How Pelosi shaped U.S. climate policy

Source: By Emma Dumain, E&E News • Posted: Sunday, November 20th, 2022

On energy, environment and climate issues, Pelosi will always be known for pursuing the big stuff. In 2007, before the end of her first year as speaker, she oversaw passage of the Energy Independence and Security Act, which improved federal fuel efficiency standards and created the first renewable fuel standards. During her floor speech yesterday announcing her decision to step down from leadership, Pelosi referred to that bill when she recalled with pride the “historic investments in clean energy” she secured during the George W. Bush administration.

GM expects EV profits to be comparable to gas vehicles by 2025, years ahead of schedule
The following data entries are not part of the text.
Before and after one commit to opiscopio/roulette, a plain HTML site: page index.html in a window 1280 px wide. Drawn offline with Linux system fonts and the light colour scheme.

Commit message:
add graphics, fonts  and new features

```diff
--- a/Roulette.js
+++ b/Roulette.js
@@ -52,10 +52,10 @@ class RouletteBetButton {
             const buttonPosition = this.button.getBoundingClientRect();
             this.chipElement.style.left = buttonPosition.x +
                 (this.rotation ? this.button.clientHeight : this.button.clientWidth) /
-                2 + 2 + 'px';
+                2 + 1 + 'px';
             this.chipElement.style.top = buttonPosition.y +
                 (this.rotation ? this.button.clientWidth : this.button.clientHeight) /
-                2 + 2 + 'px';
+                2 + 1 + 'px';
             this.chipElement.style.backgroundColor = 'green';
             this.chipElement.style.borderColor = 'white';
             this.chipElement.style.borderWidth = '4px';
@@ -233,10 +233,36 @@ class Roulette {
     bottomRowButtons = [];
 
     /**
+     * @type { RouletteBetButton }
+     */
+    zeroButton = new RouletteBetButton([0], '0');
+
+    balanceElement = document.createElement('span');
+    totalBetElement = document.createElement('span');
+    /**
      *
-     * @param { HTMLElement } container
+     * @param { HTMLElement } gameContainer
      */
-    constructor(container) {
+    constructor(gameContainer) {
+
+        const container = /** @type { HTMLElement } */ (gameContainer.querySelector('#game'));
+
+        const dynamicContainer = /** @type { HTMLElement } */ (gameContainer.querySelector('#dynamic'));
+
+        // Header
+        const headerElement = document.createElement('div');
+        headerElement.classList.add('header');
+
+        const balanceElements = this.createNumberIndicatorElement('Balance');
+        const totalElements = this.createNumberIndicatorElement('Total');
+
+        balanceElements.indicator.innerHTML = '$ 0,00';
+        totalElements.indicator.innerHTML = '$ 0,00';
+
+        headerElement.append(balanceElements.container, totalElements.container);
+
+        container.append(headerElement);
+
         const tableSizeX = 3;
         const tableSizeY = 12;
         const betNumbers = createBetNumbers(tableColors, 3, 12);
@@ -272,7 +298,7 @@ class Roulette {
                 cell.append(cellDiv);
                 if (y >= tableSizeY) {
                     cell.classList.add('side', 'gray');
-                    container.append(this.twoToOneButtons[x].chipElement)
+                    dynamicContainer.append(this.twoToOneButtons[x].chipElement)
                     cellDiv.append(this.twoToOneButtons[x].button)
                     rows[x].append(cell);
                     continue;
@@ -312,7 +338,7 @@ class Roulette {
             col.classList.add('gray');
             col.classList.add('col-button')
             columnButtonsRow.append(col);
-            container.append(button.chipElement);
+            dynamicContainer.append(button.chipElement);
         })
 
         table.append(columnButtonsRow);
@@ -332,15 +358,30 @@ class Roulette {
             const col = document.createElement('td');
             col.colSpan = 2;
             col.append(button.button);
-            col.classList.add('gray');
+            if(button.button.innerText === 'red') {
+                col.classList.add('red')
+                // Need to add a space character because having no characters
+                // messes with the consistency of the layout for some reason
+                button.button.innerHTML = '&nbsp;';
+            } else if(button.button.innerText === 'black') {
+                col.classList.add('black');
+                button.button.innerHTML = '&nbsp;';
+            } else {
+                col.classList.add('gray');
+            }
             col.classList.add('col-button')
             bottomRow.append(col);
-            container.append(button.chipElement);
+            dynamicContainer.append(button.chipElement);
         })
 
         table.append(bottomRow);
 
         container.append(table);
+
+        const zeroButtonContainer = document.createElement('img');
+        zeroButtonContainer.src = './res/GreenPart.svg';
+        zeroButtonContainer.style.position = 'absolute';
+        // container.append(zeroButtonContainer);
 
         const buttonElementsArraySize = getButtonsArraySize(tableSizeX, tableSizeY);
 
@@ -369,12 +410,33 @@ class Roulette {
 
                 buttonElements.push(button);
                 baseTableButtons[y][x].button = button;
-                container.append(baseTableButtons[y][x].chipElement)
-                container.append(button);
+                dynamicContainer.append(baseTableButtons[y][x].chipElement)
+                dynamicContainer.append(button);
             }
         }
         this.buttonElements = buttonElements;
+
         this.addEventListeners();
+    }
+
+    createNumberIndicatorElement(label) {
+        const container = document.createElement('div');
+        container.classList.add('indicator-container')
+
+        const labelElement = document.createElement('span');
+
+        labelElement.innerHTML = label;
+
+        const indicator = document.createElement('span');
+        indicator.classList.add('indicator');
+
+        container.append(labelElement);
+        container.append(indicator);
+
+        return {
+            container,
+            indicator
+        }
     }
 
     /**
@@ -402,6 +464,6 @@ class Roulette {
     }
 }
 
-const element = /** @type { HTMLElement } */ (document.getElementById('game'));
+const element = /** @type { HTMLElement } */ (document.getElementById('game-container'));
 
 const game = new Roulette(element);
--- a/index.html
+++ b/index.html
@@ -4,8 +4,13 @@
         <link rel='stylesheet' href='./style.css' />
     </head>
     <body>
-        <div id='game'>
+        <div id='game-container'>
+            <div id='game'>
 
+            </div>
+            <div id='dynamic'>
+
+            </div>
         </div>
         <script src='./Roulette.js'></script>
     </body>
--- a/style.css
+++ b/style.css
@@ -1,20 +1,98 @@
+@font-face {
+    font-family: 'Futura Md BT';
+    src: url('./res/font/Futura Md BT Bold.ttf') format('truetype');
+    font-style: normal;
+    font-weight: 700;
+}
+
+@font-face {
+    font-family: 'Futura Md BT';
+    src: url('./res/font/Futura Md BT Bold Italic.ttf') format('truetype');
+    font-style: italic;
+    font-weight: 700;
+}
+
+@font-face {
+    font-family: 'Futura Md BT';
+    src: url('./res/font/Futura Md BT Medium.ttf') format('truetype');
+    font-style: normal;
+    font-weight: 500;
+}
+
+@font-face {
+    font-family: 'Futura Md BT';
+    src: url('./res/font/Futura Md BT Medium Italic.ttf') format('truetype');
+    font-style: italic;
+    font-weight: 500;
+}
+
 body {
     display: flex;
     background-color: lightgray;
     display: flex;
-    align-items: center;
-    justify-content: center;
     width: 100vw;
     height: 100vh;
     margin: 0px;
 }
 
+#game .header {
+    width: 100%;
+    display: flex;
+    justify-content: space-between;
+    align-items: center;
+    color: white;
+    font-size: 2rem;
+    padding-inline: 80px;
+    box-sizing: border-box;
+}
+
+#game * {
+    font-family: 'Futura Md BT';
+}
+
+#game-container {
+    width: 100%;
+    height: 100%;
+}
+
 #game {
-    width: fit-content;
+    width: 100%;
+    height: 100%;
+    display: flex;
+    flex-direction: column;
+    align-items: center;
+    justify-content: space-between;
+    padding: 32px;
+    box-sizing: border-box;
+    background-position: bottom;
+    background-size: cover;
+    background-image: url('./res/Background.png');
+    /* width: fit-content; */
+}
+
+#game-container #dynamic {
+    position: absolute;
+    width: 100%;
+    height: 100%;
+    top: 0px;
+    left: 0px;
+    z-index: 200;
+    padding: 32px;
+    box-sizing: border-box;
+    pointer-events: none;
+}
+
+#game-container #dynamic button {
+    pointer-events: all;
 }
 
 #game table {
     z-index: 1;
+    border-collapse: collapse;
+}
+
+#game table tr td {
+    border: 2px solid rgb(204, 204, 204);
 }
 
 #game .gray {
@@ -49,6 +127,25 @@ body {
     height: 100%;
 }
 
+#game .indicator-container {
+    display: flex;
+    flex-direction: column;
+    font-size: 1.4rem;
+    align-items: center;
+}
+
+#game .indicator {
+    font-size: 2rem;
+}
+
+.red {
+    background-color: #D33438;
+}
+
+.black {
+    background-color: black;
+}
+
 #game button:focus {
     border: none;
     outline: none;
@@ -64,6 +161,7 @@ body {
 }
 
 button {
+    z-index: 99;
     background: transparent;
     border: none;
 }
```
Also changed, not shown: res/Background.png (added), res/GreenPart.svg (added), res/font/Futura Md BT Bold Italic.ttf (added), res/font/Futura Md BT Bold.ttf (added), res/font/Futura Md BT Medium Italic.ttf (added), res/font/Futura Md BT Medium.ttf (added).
Source: By Michael Wayland, CNBC • Posted: Sunday, November 20th, 2022

General Motors expects its new electric vehicle profits to be in-line with cars and trucks with traditional engines by 2025 – years ahead of schedule and what many thought was possible. GM CEO Mary Barra on Thursday said the updated forecast factors in federal incentives under the Biden administration’s Inflation Reduction Act, which includes money back for companies that produce EVs in North America as well as for consumers and fleet customers that purchase the vehicles.

More stringent rules for carbon capture pipelines draw lawsuit from Ames company
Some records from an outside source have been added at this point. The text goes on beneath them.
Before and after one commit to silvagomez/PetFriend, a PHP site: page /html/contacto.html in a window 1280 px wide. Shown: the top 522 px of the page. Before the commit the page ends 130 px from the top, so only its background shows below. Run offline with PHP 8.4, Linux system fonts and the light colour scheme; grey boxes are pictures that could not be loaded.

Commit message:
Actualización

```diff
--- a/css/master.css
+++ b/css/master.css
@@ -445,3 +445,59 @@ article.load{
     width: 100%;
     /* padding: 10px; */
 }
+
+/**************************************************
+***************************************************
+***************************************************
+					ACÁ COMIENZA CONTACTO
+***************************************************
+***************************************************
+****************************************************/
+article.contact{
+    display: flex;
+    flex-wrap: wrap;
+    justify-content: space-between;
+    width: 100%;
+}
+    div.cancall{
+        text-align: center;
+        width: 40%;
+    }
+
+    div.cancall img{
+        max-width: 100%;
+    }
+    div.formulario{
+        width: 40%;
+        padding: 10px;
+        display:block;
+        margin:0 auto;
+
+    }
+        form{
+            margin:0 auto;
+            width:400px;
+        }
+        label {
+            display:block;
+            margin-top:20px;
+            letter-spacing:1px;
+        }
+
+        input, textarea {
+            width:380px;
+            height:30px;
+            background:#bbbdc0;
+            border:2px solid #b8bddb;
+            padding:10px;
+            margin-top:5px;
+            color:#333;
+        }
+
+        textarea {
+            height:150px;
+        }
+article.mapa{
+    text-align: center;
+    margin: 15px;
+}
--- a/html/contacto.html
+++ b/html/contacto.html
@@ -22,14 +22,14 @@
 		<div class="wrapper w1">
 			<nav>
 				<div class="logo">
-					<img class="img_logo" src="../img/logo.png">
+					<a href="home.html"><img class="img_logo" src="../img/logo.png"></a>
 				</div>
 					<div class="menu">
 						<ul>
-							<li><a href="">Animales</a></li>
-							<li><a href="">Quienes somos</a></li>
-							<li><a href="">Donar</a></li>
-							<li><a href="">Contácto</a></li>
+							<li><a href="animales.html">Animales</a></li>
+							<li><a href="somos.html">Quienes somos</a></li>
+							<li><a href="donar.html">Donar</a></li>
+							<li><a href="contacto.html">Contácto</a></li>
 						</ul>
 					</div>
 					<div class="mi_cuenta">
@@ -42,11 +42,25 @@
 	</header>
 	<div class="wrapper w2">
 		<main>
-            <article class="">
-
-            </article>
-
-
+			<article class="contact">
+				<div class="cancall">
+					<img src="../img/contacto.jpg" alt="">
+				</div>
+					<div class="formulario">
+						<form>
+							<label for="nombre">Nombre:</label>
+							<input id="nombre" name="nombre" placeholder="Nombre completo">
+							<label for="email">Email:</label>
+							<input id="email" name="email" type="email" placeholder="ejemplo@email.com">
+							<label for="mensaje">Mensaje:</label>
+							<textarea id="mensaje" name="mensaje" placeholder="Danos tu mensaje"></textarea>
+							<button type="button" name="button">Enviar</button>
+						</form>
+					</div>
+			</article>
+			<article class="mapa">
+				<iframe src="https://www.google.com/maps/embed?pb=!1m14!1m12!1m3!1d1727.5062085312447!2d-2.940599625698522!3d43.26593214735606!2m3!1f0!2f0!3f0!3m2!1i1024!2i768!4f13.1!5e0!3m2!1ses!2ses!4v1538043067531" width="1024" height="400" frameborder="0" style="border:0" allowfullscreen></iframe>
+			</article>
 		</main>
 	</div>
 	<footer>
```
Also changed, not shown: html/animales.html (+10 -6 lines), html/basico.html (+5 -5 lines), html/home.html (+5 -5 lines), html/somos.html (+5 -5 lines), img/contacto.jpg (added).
Source: By Donnelle Eller, Des Moines Register • Posted: Sunday, November 20th, 2022

An Ames company that wants to build a $4.5 billion carbon capture pipelineacross Iowa has filed lawsuits against Story and Shelby counties over new ordinances that would require increased distances between the project and homes, churches and schools. Summit Carbon Solutions filed the suit this week in the U.S. District Court for the Southern District of Iowa, saying county supervisors have adopted ordinances that attempt to preempt state and federal oversight. The company asks the court to throw out the new rules.